#### INFORMATION GIVEN ####

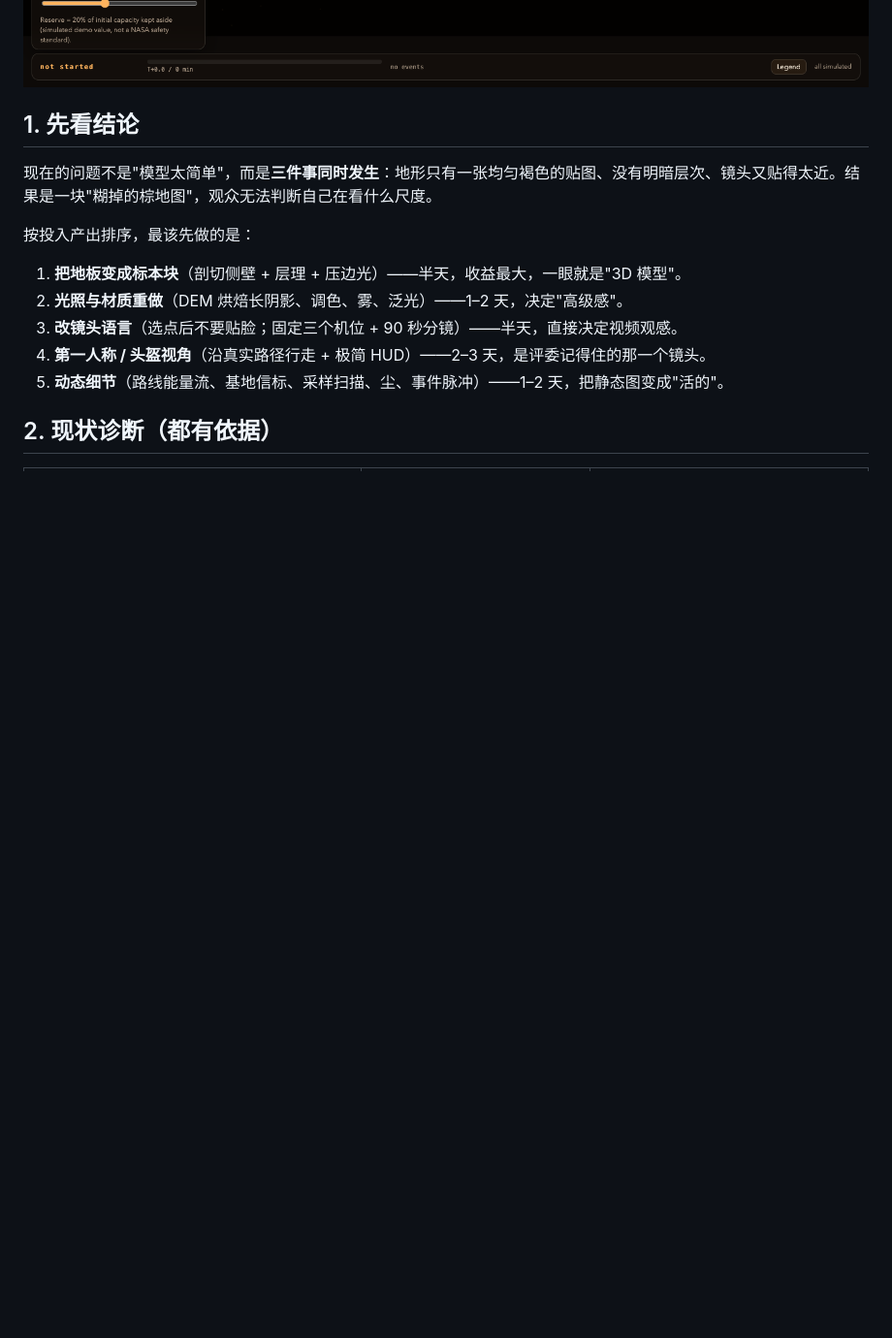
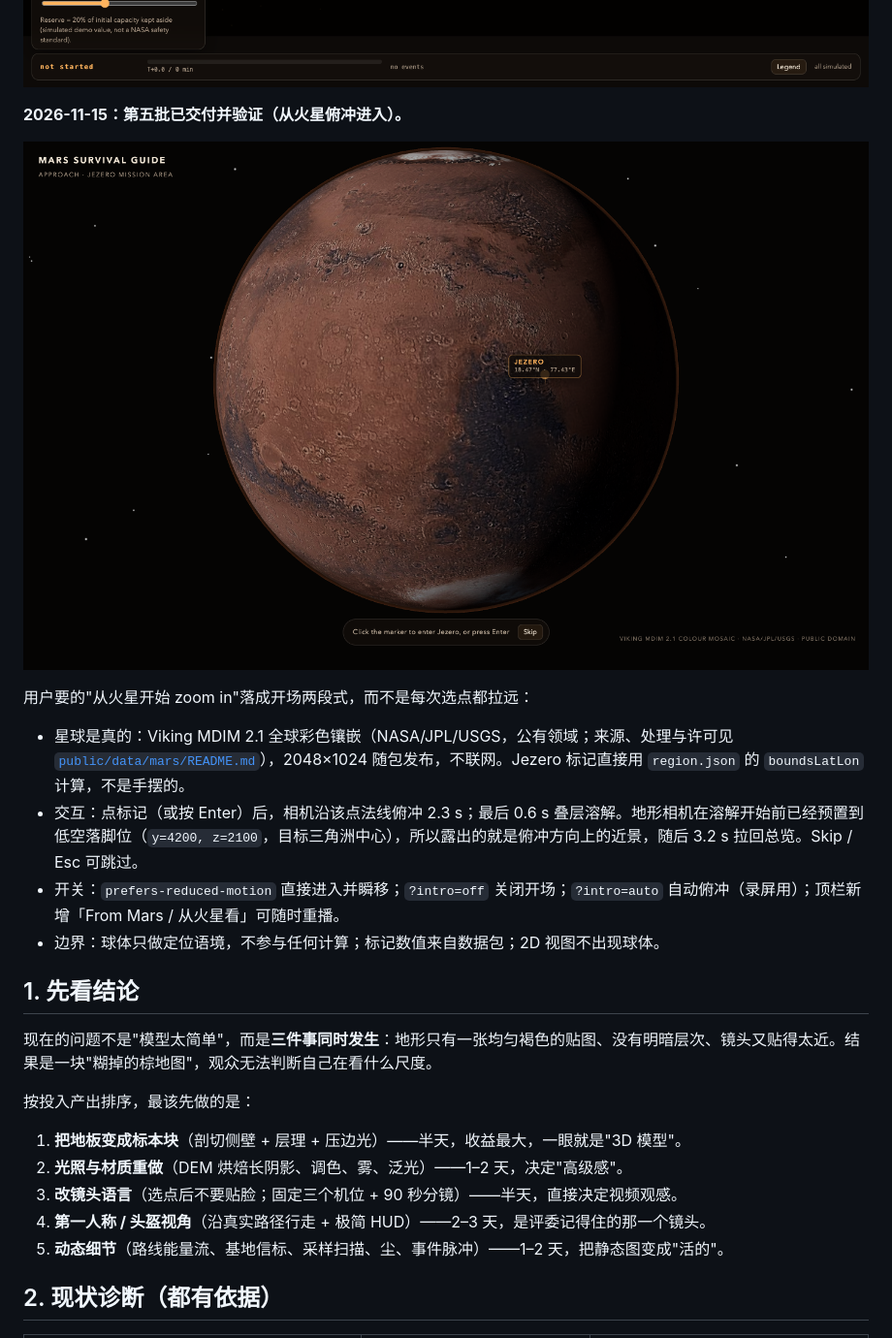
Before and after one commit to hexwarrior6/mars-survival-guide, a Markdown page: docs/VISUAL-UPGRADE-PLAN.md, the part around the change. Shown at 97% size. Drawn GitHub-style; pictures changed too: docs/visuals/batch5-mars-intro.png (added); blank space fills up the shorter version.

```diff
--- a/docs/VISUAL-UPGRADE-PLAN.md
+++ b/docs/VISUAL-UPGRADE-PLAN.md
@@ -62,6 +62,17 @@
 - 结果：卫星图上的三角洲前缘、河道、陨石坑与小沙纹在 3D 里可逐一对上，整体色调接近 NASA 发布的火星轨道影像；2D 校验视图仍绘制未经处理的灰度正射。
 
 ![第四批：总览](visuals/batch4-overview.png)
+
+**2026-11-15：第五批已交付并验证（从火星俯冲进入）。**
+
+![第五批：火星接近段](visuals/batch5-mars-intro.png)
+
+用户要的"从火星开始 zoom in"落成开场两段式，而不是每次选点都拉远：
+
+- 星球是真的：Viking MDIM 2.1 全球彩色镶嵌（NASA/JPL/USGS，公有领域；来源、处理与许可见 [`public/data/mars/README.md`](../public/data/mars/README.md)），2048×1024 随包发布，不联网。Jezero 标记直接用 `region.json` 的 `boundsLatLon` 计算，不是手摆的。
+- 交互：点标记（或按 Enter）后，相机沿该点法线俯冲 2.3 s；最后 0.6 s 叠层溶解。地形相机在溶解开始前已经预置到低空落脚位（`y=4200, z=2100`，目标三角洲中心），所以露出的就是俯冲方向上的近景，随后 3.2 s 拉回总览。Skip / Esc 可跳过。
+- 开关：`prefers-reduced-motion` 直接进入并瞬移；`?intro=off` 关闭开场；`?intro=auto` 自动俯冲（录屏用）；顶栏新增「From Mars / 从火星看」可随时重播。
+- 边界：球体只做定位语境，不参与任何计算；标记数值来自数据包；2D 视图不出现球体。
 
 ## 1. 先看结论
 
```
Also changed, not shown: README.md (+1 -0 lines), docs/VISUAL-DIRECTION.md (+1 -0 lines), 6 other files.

####
#### INFORMATION GIVEN ####

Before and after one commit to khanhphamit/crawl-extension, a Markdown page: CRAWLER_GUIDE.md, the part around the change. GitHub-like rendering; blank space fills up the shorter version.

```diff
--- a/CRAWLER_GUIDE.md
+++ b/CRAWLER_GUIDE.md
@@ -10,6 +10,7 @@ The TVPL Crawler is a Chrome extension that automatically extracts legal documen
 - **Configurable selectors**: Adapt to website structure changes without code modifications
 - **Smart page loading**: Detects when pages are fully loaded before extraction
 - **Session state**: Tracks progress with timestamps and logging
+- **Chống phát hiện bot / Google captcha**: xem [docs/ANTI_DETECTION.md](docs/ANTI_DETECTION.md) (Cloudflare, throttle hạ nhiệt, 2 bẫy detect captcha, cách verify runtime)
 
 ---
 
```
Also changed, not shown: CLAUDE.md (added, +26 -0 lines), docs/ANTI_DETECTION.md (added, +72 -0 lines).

####
#### INFORMATION GIVEN ####

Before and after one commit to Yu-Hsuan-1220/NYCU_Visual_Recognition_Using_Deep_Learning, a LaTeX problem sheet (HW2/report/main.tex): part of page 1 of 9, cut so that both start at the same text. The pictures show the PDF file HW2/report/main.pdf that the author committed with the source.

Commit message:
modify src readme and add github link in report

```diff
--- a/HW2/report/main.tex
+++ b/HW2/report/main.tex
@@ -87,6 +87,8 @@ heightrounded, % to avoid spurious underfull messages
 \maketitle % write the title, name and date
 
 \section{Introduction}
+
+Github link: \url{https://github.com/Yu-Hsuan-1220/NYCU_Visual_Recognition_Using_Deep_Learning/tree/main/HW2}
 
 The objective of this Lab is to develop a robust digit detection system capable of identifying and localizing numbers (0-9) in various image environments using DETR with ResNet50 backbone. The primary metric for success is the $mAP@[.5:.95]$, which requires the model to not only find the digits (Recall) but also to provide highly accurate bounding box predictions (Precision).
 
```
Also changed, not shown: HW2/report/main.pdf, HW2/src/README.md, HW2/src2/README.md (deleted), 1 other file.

####

### [PROBLEM TO SOLVE]
Of all the lines in the records, how many have the word "extension"? Write only the number.

### [TASK RESPONSE]
2